Tuesday, 30 September 2014

ausreise oder hiobsbotschaft

As Germany and Europe prepare for a series of summits to address the current refugee crisis, this day, twenty-five years ago, saw the resolution of another asylum-campaign, which seems to have a vastly different character from contemporary migration but there may be more similarities than first meet the eye. The Embassy of West German in Prague (das Prager Botschaft), housed in the Baroque Palace Lobkowicz, was the refuge of thousands of East Germans in flight from the oppressive regime—who managed to travel to Czechoslovakia and scale the walls to camp in the compound’s garden.
Overcrowding was becoming problematic as embassy staff tried to care for hundreds seeking sanctuary and climbing the barriers on a daily basis, and the West German government covertly (so as not to appear as a bad host) negotiated with the governments of East Germany and the Soviet Union to work out a deal that eventually granted the refugees safe passage to West Germany, announced by BDR Foreign Minister Hans-Dietrich Genscher from the balcony of the palace on the evening of 30 September to the encampment below.

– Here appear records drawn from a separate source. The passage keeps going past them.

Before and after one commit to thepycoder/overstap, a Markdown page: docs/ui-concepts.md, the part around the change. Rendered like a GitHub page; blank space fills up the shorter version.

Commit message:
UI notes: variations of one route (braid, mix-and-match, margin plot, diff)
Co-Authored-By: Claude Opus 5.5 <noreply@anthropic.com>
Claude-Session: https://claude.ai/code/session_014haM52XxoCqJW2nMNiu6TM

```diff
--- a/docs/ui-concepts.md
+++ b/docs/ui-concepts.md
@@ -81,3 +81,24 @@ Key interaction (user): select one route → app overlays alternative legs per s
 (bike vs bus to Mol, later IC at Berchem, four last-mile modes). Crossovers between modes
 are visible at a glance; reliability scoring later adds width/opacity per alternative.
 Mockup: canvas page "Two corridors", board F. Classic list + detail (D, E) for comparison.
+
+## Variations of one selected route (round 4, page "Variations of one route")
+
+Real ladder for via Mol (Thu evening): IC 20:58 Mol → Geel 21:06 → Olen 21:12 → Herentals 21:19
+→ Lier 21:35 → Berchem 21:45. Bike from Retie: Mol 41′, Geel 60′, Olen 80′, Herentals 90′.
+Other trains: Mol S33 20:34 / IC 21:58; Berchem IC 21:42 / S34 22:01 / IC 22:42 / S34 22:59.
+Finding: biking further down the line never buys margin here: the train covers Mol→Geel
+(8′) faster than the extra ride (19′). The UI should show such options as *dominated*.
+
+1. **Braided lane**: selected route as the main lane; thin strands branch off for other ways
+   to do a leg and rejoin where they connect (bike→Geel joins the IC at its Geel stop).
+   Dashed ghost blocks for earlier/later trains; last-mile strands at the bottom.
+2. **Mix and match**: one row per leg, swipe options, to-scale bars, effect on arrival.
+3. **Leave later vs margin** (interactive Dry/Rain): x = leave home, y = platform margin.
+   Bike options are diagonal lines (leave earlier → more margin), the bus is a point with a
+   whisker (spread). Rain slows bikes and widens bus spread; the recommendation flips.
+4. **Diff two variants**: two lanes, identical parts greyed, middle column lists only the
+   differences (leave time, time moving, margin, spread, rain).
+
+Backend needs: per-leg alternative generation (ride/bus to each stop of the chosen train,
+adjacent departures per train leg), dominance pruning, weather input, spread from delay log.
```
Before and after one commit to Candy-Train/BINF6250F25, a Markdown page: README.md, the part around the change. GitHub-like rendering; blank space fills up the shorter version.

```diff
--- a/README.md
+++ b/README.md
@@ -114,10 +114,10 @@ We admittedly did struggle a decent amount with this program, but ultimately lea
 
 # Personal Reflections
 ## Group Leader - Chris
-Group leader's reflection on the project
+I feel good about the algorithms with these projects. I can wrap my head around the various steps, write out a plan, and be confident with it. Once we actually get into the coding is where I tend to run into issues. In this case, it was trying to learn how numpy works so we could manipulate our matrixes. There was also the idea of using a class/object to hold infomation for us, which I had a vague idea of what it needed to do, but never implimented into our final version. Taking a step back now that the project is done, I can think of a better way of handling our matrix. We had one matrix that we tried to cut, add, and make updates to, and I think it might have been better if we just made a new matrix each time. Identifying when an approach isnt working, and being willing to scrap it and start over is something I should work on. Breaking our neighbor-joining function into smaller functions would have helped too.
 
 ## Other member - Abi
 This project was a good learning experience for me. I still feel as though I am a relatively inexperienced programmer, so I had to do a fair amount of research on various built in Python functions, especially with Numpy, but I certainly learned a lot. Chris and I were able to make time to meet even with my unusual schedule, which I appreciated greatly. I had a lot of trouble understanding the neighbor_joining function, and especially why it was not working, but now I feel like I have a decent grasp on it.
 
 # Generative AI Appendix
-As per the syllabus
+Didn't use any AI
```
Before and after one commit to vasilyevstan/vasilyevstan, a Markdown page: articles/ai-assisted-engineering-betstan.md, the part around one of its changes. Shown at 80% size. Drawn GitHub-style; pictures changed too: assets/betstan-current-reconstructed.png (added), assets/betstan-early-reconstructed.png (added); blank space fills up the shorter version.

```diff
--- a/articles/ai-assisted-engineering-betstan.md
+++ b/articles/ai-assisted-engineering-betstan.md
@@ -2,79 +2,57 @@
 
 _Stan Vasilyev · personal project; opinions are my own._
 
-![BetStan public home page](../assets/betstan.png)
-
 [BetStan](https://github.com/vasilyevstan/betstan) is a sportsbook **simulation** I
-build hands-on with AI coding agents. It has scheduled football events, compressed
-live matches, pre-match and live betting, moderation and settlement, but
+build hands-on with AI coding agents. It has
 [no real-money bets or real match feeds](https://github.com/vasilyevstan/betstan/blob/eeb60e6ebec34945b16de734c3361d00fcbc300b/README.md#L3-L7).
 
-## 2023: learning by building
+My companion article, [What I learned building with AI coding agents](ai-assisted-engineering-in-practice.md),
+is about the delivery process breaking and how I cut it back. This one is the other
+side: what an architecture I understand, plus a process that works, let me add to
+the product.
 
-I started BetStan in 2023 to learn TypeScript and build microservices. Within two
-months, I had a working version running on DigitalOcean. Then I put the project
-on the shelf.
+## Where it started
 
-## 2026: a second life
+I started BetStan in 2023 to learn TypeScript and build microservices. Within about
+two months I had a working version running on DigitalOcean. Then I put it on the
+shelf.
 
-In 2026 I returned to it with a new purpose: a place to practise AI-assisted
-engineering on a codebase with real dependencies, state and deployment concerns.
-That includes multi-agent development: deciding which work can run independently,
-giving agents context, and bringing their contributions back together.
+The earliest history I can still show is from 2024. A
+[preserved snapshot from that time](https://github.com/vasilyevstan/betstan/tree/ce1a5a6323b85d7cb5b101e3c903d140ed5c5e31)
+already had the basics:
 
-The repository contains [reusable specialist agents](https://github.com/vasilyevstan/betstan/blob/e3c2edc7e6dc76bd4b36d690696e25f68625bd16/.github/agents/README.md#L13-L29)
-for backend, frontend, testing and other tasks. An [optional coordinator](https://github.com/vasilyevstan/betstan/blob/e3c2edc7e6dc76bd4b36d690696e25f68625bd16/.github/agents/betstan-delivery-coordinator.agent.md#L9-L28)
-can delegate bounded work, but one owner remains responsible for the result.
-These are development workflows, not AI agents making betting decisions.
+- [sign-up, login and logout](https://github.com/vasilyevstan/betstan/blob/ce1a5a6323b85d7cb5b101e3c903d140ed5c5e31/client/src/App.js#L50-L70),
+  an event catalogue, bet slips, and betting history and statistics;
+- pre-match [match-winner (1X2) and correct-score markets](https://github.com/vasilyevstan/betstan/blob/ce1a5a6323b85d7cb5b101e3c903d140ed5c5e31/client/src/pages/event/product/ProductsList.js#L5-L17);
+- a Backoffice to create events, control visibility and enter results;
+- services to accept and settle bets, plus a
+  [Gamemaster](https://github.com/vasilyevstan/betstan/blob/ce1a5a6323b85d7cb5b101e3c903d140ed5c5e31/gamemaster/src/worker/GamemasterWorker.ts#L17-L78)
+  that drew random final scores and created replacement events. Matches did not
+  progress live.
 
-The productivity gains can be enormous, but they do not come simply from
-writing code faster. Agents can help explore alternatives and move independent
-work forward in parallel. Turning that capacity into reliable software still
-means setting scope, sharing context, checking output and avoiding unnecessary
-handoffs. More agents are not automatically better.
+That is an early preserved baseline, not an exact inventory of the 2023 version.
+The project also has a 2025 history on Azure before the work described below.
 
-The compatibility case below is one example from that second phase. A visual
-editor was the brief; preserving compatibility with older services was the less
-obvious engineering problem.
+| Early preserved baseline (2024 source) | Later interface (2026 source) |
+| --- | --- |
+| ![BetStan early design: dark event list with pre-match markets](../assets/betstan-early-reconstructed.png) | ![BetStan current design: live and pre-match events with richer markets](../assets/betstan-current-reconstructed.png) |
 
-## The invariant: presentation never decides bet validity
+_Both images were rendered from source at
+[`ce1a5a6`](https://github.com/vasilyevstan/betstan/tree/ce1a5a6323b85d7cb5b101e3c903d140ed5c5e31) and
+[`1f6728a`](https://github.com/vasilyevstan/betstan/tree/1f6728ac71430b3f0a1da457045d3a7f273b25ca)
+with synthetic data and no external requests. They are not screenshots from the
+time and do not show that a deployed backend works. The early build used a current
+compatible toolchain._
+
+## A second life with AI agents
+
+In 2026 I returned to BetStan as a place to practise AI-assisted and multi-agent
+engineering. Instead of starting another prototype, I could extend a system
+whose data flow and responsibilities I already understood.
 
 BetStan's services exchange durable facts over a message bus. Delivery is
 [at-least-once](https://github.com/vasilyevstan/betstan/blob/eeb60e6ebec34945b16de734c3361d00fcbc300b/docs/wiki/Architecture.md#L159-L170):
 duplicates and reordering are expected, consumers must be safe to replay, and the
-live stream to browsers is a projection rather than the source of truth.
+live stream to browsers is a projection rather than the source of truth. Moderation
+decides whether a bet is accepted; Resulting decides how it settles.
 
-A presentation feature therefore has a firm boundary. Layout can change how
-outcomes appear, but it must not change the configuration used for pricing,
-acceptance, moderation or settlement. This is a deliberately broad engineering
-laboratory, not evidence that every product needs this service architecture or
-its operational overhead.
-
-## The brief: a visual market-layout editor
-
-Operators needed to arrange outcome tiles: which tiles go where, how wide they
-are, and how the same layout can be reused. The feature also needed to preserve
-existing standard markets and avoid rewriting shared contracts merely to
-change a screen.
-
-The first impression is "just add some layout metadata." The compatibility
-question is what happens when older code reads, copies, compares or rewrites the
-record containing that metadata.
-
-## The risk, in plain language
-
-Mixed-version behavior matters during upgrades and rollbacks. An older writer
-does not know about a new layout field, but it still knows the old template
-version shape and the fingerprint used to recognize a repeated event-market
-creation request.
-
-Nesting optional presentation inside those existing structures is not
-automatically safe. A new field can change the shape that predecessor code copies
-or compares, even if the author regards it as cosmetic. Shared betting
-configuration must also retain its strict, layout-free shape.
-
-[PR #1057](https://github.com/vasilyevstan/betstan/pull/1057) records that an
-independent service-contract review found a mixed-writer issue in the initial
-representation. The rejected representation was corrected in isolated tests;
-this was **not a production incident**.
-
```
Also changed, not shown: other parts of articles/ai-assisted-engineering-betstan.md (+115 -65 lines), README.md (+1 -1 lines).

This first chink in the Iron Curtain was followed and overshadowed by other momentous events in the later in the Autumn, but this stand against the DDR regime is commemorated with a metal sculpture of an East German Trabant by local artist David Černý on the embassy grounds.